St Davids College


History - A Level

Exam Body


Head of Department

History isn’t a subject that is stuck in the past. Far from it!

Historical events have shaped who we are today, and this is true across the world. Did you know that Magna Carta, a document signed in 1215, is the basis of the US constitution?

The A level History course is designed to help pupils understand the value and significance of world events in the past. In the process, they will gain a deeper understanding of social, cultural, religious, and ethnic diversity. Knowing how people lived in the past helps us to understand why people act like they do today.

Skills that history pupils develop:

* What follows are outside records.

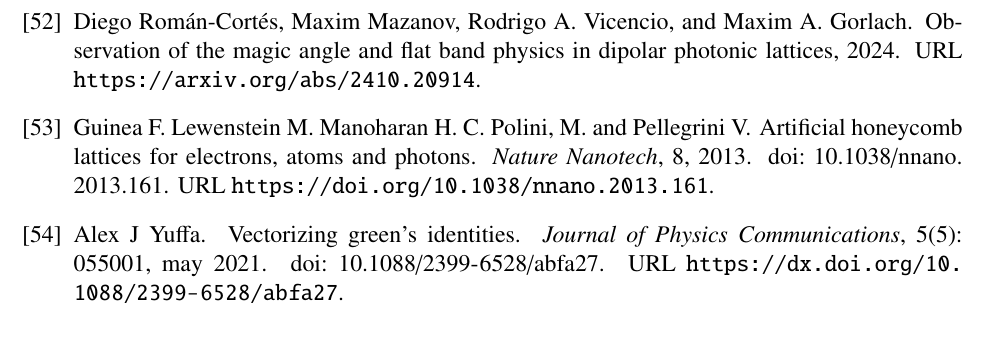
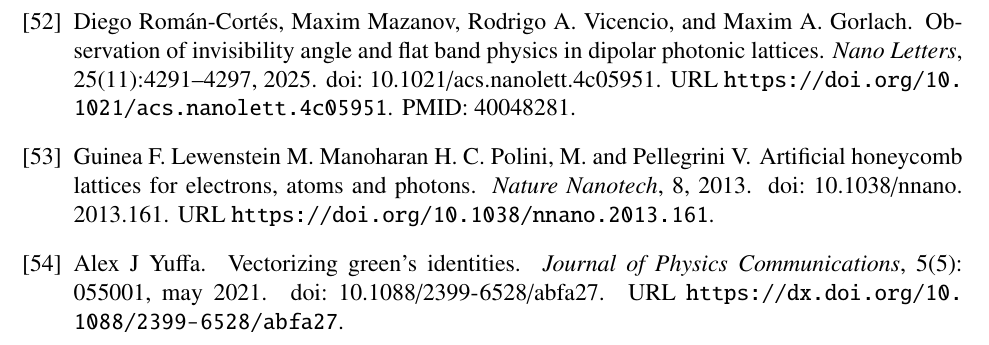
Before and after one commit to DiegoRomanCortes/trabajo-de-tesis, a LaTeX thesis (trabajo de tesis/main.tex, which reads trabajo de tesis/citations.bib): part of page 42 of 50, cut so that both start at the same text. Compiled offline with pdfLaTeX.

Commit message:
actualiza  referencia paper

```diff
--- a/trabajo de tesis/citations.bib
+++ b/trabajo de tesis/citations.bib
@@ -940,14 +940,33 @@
 	file = {Joannopoulos et al. - 2008 - Photonic crystals molding the flow of light.pdf:/home/diegor/Zotero/storage/FHFI4QNR/Joannopoulos et al. - 2008 - Photonic crystals molding the flow of light.pdf:application/pdf},
 }
 
-@misc{Pmodecoupling,
-      title={Observation of the magic angle and flat band physics in dipolar photonic lattices},
-      author={Diego Román-Cortés and Maxim Mazanov and Rodrigo A. Vicencio and Maxim A. Gorlach},
-      year={2024},
-      eprint={2410.20914},
-      archivePrefix={arXiv},
-      primaryClass={physics.optics},
-      url={https://arxiv.org/abs/2410.20914},
+
+@article{Pmodecoupling,
+author = {Román-Cort{\'e}s, Diego and Mazanov, Maxim and Vicencio, Rodrigo A. and Gorlach, Maxim A.},
+title = {Observation of Invisibility Angle and Flat Band Physics in Dipolar Photonic Lattices},
+journal = {Nano Letters},
+volume = {25},
+number = {11},
+pages = {4291-4297},
+year = {2025},
+doi = {10.1021/acs.nanolett.4c05951},
+    note ={PMID: 40048281},
+
+URL = {
+
+        https://doi.org/10.1021/acs.nanolett.4c05951
+
+
+
+},
+eprint = {
+
+        https://doi.org/10.1021/acs.nanolett.4c05951
+
+
+
+}
+
 }
 
 @article{medmagic,
```
Also changed, not shown: trabajo de tesis/teorico.tex (+2 -2 lines), trabajo de tesis/main.bbl, 4 other files.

  • The ability to analyse.
  • The ability to make informed criticisms.
  • Independent research skills.
  • Organisation.
  • The ability to listen and work with others.
  • To develop your own opinion.

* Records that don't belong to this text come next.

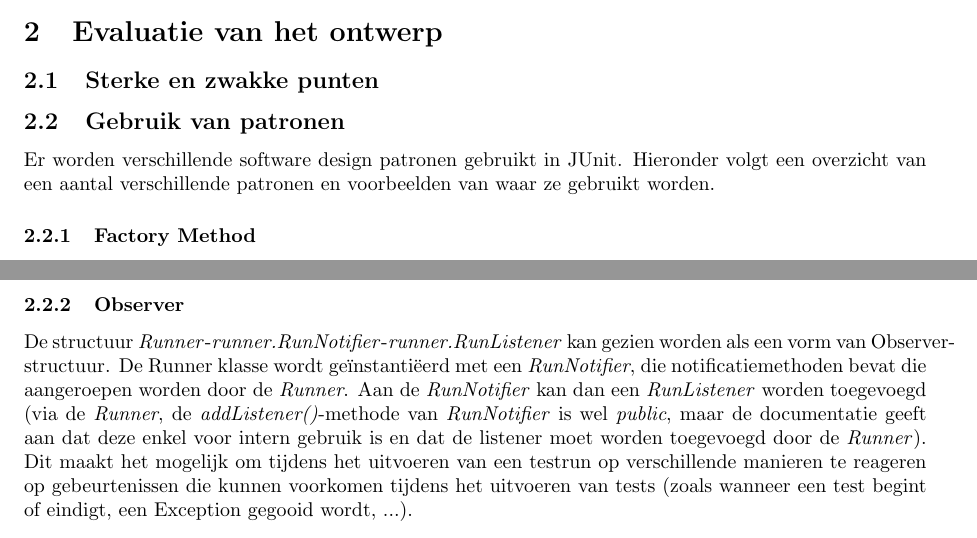
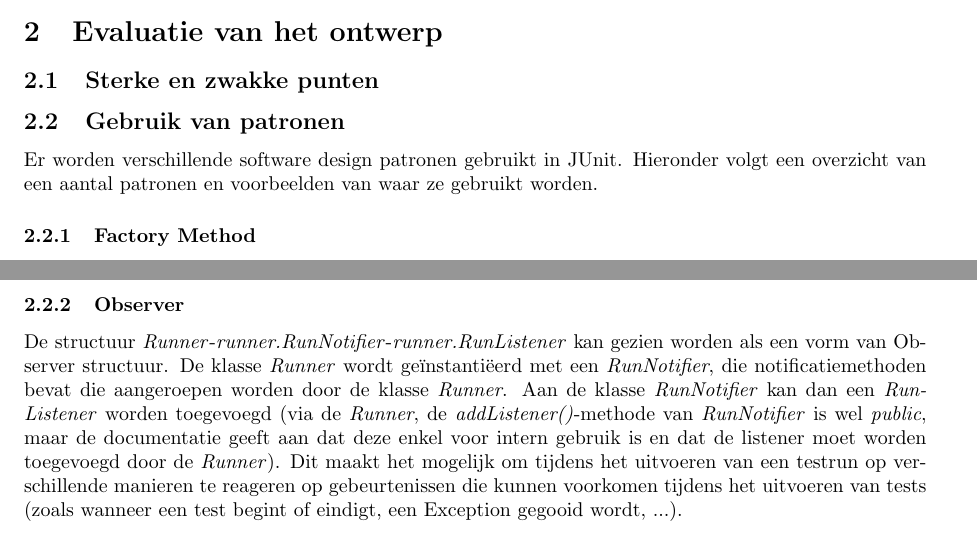
Before and after one commit to toonn/oss-1314, a LaTeX document (Verslag/OSS-1314.tex): two parts of pages 4 and 5 of 9, joined at a grey line, cut so that both start at the same text. Compiled offline with pdfLaTeX.

Commit message:
Aanpassingen en spellingsfouten

```diff
--- a/Verslag/OSS-1314.tex
+++ b/Verslag/OSS-1314.tex
@@ -101,7 +101,7 @@
 \subsection{Gebruik van patronen}
 
 Er worden verschillende software design patronen gebruikt in JUnit.
-Hieronder volgt een overzicht van een aantal verschillende patronen en voorbeelden van waar ze gebruikt worden.
+Hieronder volgt een overzicht van een aantal patronen en voorbeelden van waar ze gebruikt worden.
 
 \subsubsection{Factory Method}
 In de klasse \emph{runners.model.RunnerBuilder} bevindt zich een Factory Method om \emph{Runner}s aan te maken, namelijk \emph{runnerForClass()}.
@@ -109,8 +109,8 @@
 
 \subsubsection{Observer}
-De structuur \emph{Runner}-\emph{runner.RunNotifier}-\emph{runner.RunListener} kan gezien worden als een vorm van Observer-structuur.
-De Runner klasse wordt ge\"instanti\"eerd met een \emph{RunNotifier}, die notificatiemethoden bevat die aangeroepen worden door de \emph{Runner}.
-Aan de \emph{RunNotifier} kan dan een \emph{RunListener} worden toegevoegd (via de \emph{Runner}, de \emph{addListener()}-methode van \emph{RunNotifier} is wel \emph{public}, maar de documentatie geeft aan dat deze enkel voor intern gebruik is en dat de listener moet worden toegevoegd door de \emph{Runner}).
+De structuur \emph{Runner}-\emph{runner.RunNotifier}-\emph{runner.RunListener} kan gezien worden als een vorm van Observer structuur.
+De klasse \emph{Runner} wordt ge\"instanti\"eerd met een \emph{RunNotifier}, die notificatiemethoden bevat die aangeroepen worden door de klasse \emph{Runner}.
+Aan de klasse \emph{RunNotifier} kan dan een \emph{RunListener} worden toegevoegd (via de \emph{Runner}, de \emph{addListener()}-methode van \emph{RunNotifier} is wel \emph{public}, maar de documentatie geeft aan dat deze enkel voor intern gebruik is en dat de listener moet worden toegevoegd door de \emph{Runner}).
 Dit maakt het mogelijk om tijdens het uitvoeren van een testrun op verschillende manieren te reageren op gebeurtenissen die kunnen voorkomen tijdens het uitvoeren van tests (zoals wanneer een test begint of eindigt, een Exception gegooid wordt, ...).
 
 \subsubsection{Composite}
```
Also changed, not shown: Verslag/OSS-1314.tex (10 more changed lines).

This is a two-year A level course with all examinations being taken in year 13.


A-Level Course Content

  • Unit 1: Breadth Study - The Tudors 1485-1603 - 2 hours 30min written examination (40%).
    • This option allows students to study in breadth issues of change, continuity, cause, and consequence in this period through the following key questions:
      • How effectively did the Tudors restore and develop the powers of the monarchy?
      • In what ways and how effectively was England governed during this period?
      • How did relations with foreign powers change and how was the succession secured?
      • How did English society and economy change and with what effects?
      • How far did intellectual and religious ideas change and develop and with what effects?
      • How important was the role of key individuals and groups and how were they affected by developments?
  • Unit 2: Depth Study - The Birth of the USA 1760-1801 – 2 hours 30min (40%).
    • This option provides for the study in depth of the years in which thirteen American colonies chose to sever their links with Great Britain and thus found the USA. This study explores the concepts of imperialism, mercantilism, and legitimate government and encourages students to reflect upon the interplay of forces from below and above, the importance of ideology and the economy in political development, and the issues facing those who attempt to challenge an established authority.
  • Unit 3: Topic-based essay. This is a 3000-4000
    • word essay on a historical topic of the pupil’s choice. This unit is pupil-led research and the topic they will study will be discussed with the teachers (20%)
Mathew Roberts

Head of Department

Matthew Roberts

Head of Humanities